#### DATASET:
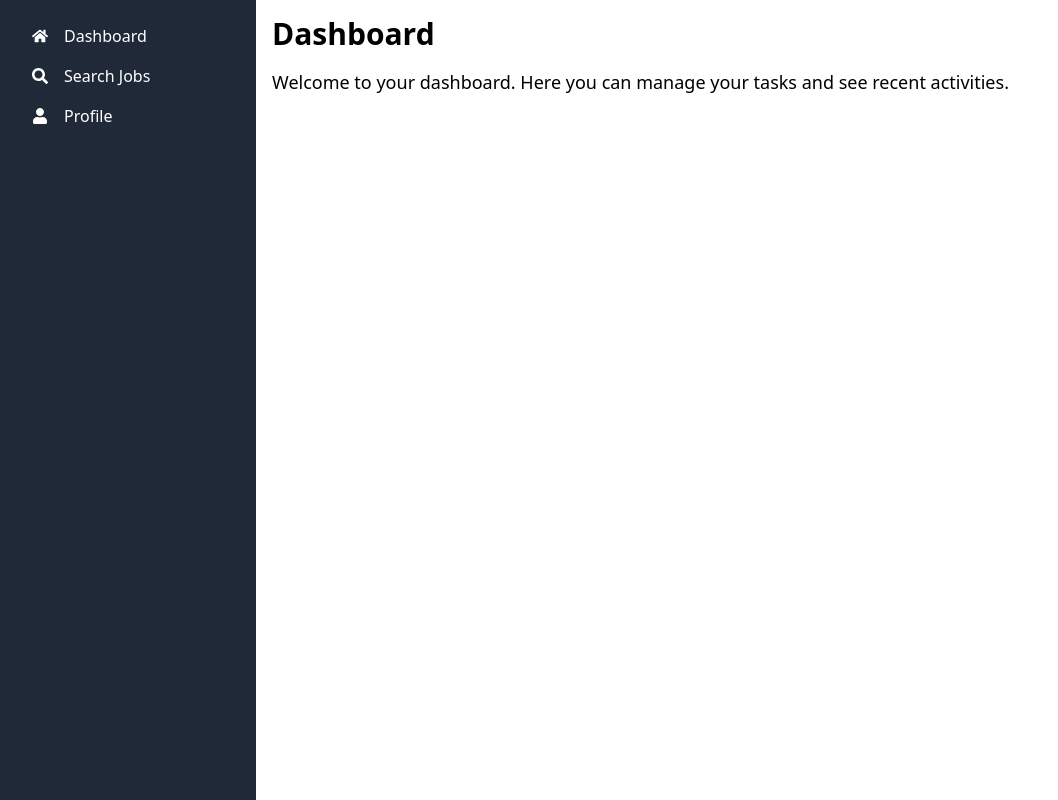
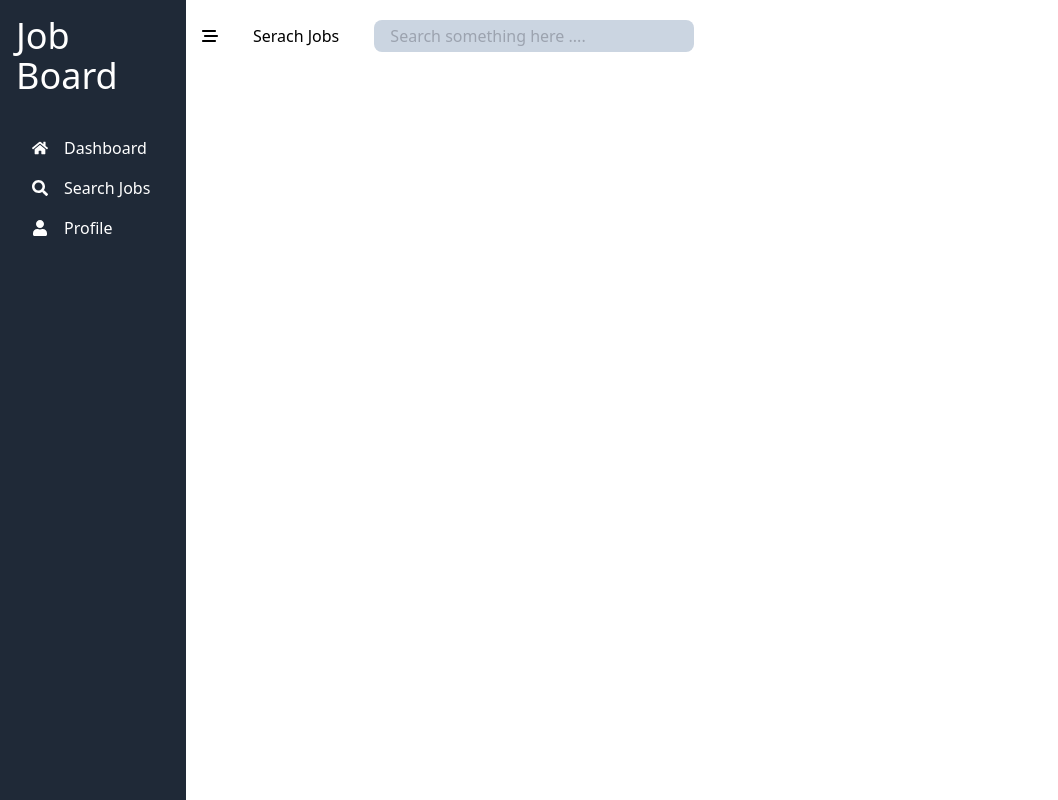
Before and after one commit to OryemaStephen/job-board, a React (Vite) app: page / in a window 1280 px wide. Shown: the whole page, without its empty margins (0-1058 px from the left). Built offline with nearby package versions, Linux system fonts and the light colour scheme; the HTML template or start-up script is replaced by a standard one.

Commit message:
Added search input and page title

```diff
--- a/package.json
+++ b/package.json
@@ -10,6 +10,7 @@
     "preview": "vite preview"
   },
   "dependencies": {
+    "prop-types": "^15.8.1",
     "react": "^18.3.1",
     "react-dom": "^18.3.1",
     "react-icons": "^5.2.1",
--- /dev/null
+++ b/src/components/HomeSummaryItem.jsx
@@ -0,0 +1,7 @@
+import React from 'react';
+
+const HomeSummaryItem = () => {
+  return <div>HomeSummaryItem</div>;
+};
+
+export default HomeSummaryItem;
--- /dev/null
+++ b/src/components/PageTitle.jsx
@@ -0,0 +1,27 @@
+import React from 'react';
+import { FaBarsStaggered } from 'react-icons/fa6';
+import SearchField from './SearchField';
+import PropTypes from 'prop-types';
+
+const PageTitle = ({ text }) => {
+  return (
+    <div className="flex items-center justify-between w-full h-10">
+      <span>
+        <FaBarsStaggered />
+      </span>
+      <span>{text}</span>
+      <SearchField
+        placeholder="Search something here .... "
+        // value={inputValue}
+        // onChange={handleInputChange}
+        // validate={validateInput}
+      />
+    </div>
+  );
+};
+
+PageTitle.propTypes = {
+  text: PropTypes.string,
+};
+
+export default PageTitle;
--- /dev/null
+++ b/src/components/SearchField.jsx
@@ -0,0 +1,54 @@
+import React, { useState } from 'react';
+import PropTypes from 'prop-types';
+
+const SearchField = ({
+  placeholder,
+  type = 'text',
+  value,
+  onChange,
+  validate,
+}) => {
+  const [error, setError] = useState('');
+
+  const handleChange = (e) => {
+    const inputValue = e.target.value;
+
+    // Basic validation logic
+    if (validate) {
+      const validationError = validate(inputValue);
+      setError(validationError);
+    }
+
+    onChange(e);
+  };
+
+  return (
+    <>
+      <input
+        type={type}
+        placeholder={placeholder}
+        value={value}
+        onChange={handleChange}
+        className="h-8 pl-4 rounded-lg w-80 bg-slate-300 "
+      />
+      {error && <p className="error-message">{error}</p>}
+    </>
+  );
+};
+
+// Prop types validation
+SearchField.propTypes = {
+  placeholder: PropTypes.string,
+  type: PropTypes.string,
+  value: PropTypes.string.isRequired,
+  onChange: PropTypes.func.isRequired,
+  validate: PropTypes.func,
+};
+
+SearchField.defaultProps = {
+  placeholder: '',
+  type: 'text',
+  validate: null,
+};
+
+export default SearchField;
--- a/src/components/Sidebar.jsx
+++ b/src/components/Sidebar.jsx
@@ -23,14 +23,20 @@ const Sidebar = () => {
           isOpen ? 'translate-x-0' : '-translate-x-full'
         } md:translate-x-0 md:relative md:block`}
       >
+        <div className="flex flex-col p-4">
+          <Link to="/" className="flex items-center text-4xl ">
+            Job Board
+          </Link>
+        </div>
         <nav className="flex flex-col p-4">
-          <Link to="/" className="flex items-center gap-4 px-4 py-2 rounded-md hover:bg-gray-700">
-          <span>
-            <FaHome />
-          </span>
-          <span>
-              Dashboard
+          <Link
+            to="/"
+            className="flex items-center gap-4 px-4 py-2 rounded-md hover:bg-gray-700"
+          >
+            <span>
+              <FaHome />
             </span>
+            <span>Dashboard</span>
           </Link>
           <Link
             to="/searchjobs"
@@ -39,9 +45,7 @@ const Sidebar = () => {
             <span>
               <FaSearch />
             </span>
-            <span>
-              Search Jobs
-            </span>
+            <span>Search Jobs</span>
           </Link>
           <Link
             to="/profile"
@@ -50,9 +54,7 @@ const Sidebar = () => {
             <span>
               <FaUser />
             </span>
-            <span>
-              Profile
-            </span>
+            <span>Profile</span>
           </Link>
         </nav>
       </div>
--- a/src/pages/Dashboard.jsx
+++ b/src/pages/Dashboard.jsx
@@ -1,16 +1,12 @@
 // src/pages/Dashboard.js
 
 import React from 'react';
+import PageTitle from '../components/pageTitle';
 
 const Dashboard = () => {
   return (
-    <div className="space-y-4">
-      <h1 className="text-3xl font-bold">Dashboard</h1>
-      <p className="text-lg">
-        Welcome to your dashboard. Here you can manage your tasks and see recent
-        activities.
-      </p>
-      {/* Add responsive content here */}
+    <div className="w-full space-y-4">
+      <PageTitle text="Serach Jobs" />
     </div>
   );
 };
--- a/src/router/AppRoutes.jsx
+++ b/src/router/AppRoutes.jsx
@@ -10,7 +10,7 @@ const AppRoutes = () => {
     <Router>
       <div className="flex min-h-screen">
         <Sidebar />
-        <div className="flex-grow p-4">
+        <div className="flex-grow w-full p-4">
           <Routes>
             <Route path="/" element={<Dashboard />} />
             <Route path="/searchjobs" element={<SearchJob />} />
```
Also changed, not shown: 1 other file (tests, documents, lock files or other folders).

#### WHAT THIS TASK INVOLVES:
Looking at the entries above, say how many lines hold the word "PageTitle". Offer no other text.

#### ANSWER SECTION:
6